━━ STORED DATA ━━

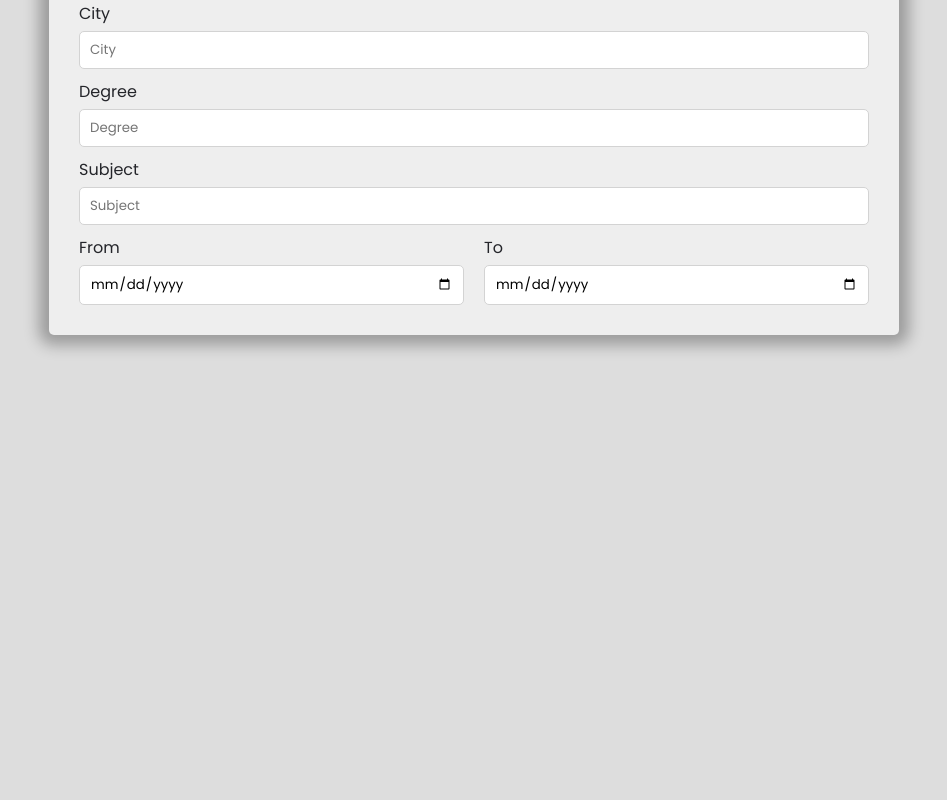
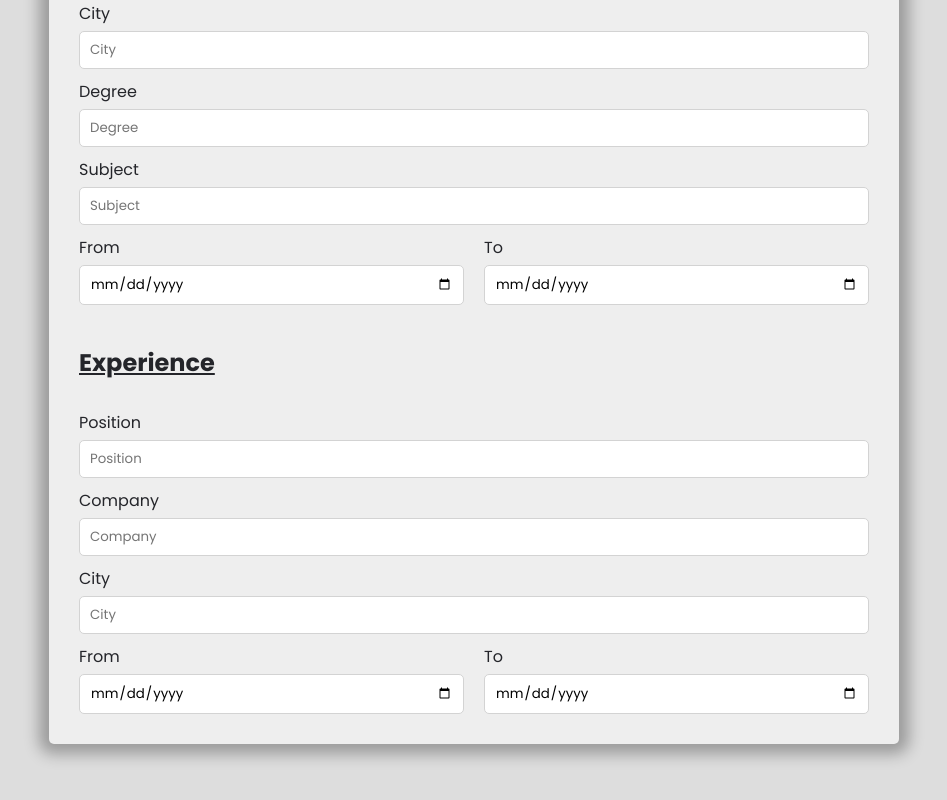
Before and after one commit to mirza-adnan/cv-builder, a React (Create React App) app: page / in a window 1280 px wide. Shown: the part 998-1798 px from the top of the page, without its empty margins (166-1113 px from the left). Before the commit the page ends 1397 px from the top, so only its background shows below. Built offline with nearby package versions, Linux system fonts and the light colour scheme.

Commit message:
designed the experience section

```diff
--- a/src/components/Form/Experience.js
+++ b/src/components/Form/Experience.js
@@ -3,72 +3,61 @@ import React from 'react';
 function Experience() {
 	return (
 		<section className='experience'>
-			<h2>Education</h2>
+			<h2>Experience</h2>
 			<div className='field'>
-				<label htmlFor='institute'>Institution Name</label>
+				<label htmlFor='position'>Position</label>
 				<input
 					type='text'
-					name='institute'
+					name='position'
 					class='text-input'
-					placeholder='Institution Name'
+					placeholder='Position'
 					autoComplete='off'
-					id='institute'
+					id='position'
 				/>
 			</div>
 			<div className='field'>
-				<label htmlFor='city'>City</label>
+				<label htmlFor='company'>Company</label>
 				<input
 					type='text'
-					name='city'
+					name='company'
+					class='text-input'
+					placeholder='Company'
+					autoComplete='off'
+					id='company'
+				/>
+			</div>
+			<div className='field'>
+				<label htmlFor='exp-city'>City</label>
+				<input
+					type='email'
+					name='exp-city'
 					class='text-input'
 					placeholder='City'
 					autoComplete='off'
-					id='city'
-				/>
-			</div>
-			<div className='field'>
-				<label htmlFor='degree'>Degree</label>
-				<input
-					type='email'
-					name='degree'
-					class='text-input'
-					placeholder='Degree'
-					autoComplete='off'
-					id='degree'
-				/>
-			</div>
-			<div className='field'>
-				<label htmlFor='subject'>Subject</label>
-				<input
-					type='text'
-					name='subject'
-					class='text-input'
-					placeholder='Subject'
-					autoComplete='off'
-					id='subject'
+					id='exp-city'
 				/>
 			</div>
 			<div className='double-field'>
 				<div className='field'>
-					<label htmlFor='edu-from'>From</label>
+					<label htmlFor='exp-from'>From</label>
 					<input
 						type='date'
-						name='eduFrom'
+						name='expFrom'
 						class='text-input'
 						placeholder='From'
 						autoComplete='off'
-						id='edu-from'
+						id='exp-from'
 					/>
 				</div>
 				<div className='field'>
-					<label htmlFor='edu-to'>To</label>
+					<label htmlFor='exp-to'>To</label>
 					<input
 						type='date'
-						name='eduTo'
+						name='expTo'
 						class='text-input'
 						placeholder='To'
 						autoComplete='off'
-						id='edu-to'
+						id='exp-to'
 					/>
 				</div>
 			</div>
--- a/src/components/Form/Form.js
+++ b/src/components/Form/Form.js
@@ -1,11 +1,13 @@
 import React from 'react';
 import Personal from './Personal';
+import Education from './Education';
 import Experience from './Experience';
 
 export default function Form(props) {
 	return (
 		<form className='cv-form'>
 			<Personal />
+			<Education />
 			<Experience />
 		</form>
 	);
```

━━━

YOUR GOAL
Output the data verbatim, images excluded.

RESULT OF THIS EXERCISE
Before and after one commit to mirza-adnan/cv-builder, a React (Create React App) app: page / in a window 1280 px wide. Shown: the part 998-1798 px from the top of the page, without its empty margins (166-1113 px from the left). Before the commit the page ends 1397 px from the top, so only its background shows below. Built offline with nearby package versions, Linux system fonts and the light colour scheme.

Commit message:
designed the experience section

```diff
--- a/src/components/Form/Experience.js
+++ b/src/components/Form/Experience.js
@@ -3,72 +3,61 @@ import React from 'react';
 function Experience() {
 	return (
 		<section className='experience'>
-			<h2>Education</h2>
+			<h2>Experience</h2>
 			<div className='field'>
-				<label htmlFor='institute'>Institution Name</label>
+				<label htmlFor='position'>Position</label>
 				<input
 					type='text'
-					name='institute'
+					name='position'
 					class='text-input'
-					placeholder='Institution Name'
+					placeholder='Position'
 					autoComplete='off'
-					id='institute'
+					id='position'
 				/>
 			</div>
 			<div className='field'>
-				<label htmlFor='city'>City</label>
+				<label htmlFor='company'>Company</label>
 				<input
 					type='text'
-					name='city'
+					name='company'
+					class='text-input'
+					placeholder='Company'
+					autoComplete='off'
+					id='company'
+				/>
+			</div>
+			<div className='field'>
+				<label htmlFor='exp-city'>City</label>
+				<input
+					type='email'
+					name='exp-city'
 					class='text-input'
 					placeholder='City'
 					autoComplete='off'
-					id='city'
-				/>
-			</div>
-			<div className='field'>
-				<label htmlFor='degree'>Degree</label>
-				<input
-					type='email'
-					name='degree'
-					class='text-input'
-					placeholder='Degree'
-					autoComplete='off'
-					id='degree'
-				/>
-			</div>
-			<div className='field'>
-				<label htmlFor='subject'>Subject</label>
-				<input
-					type='text'
-					name='subject'
-					class='text-input'
-					placeholder='Subject'
-					autoComplete='off'
-					id='subject'
+					id='exp-city'
 				/>
 			</div>
 			<div className='double-field'>
 				<div className='field'>
-					<label htmlFor='edu-from'>From</label>
+					<label htmlFor='exp-from'>From</label>
 					<input
 						type='date'
-						name='eduFrom'
+						name='expFrom'
 						class='text-input'
 						placeholder='From'
 						autoComplete='off'
-						id='edu-from'
+						id='exp-from'
 					/>
 				</div>
 				<div className='field'>
-					<label htmlFor='edu-to'>To</label>
+					<label htmlFor='exp-to'>To</label>
 					<input
 						type='date'
-						name='eduTo'
+						name='expTo'
 						class='text-input'
 						placeholder='To'
 						autoComplete='off'
-						id='edu-to'
+						id='exp-to'
 					/>
 				</div>
 			</div>
--- a/src/components/Form/Form.js
+++ b/src/components/Form/Form.js
@@ -1,11 +1,13 @@
 import React from 'react';
 import Personal from './Personal';
+import Education from './Education';
 import Experience from './Experience';
 
 export default function Form(props) {
 	return (
 		<form className='cv-form'>
 			<Personal />
+			<Education />
 			<Experience />
 		</form>
 	);
```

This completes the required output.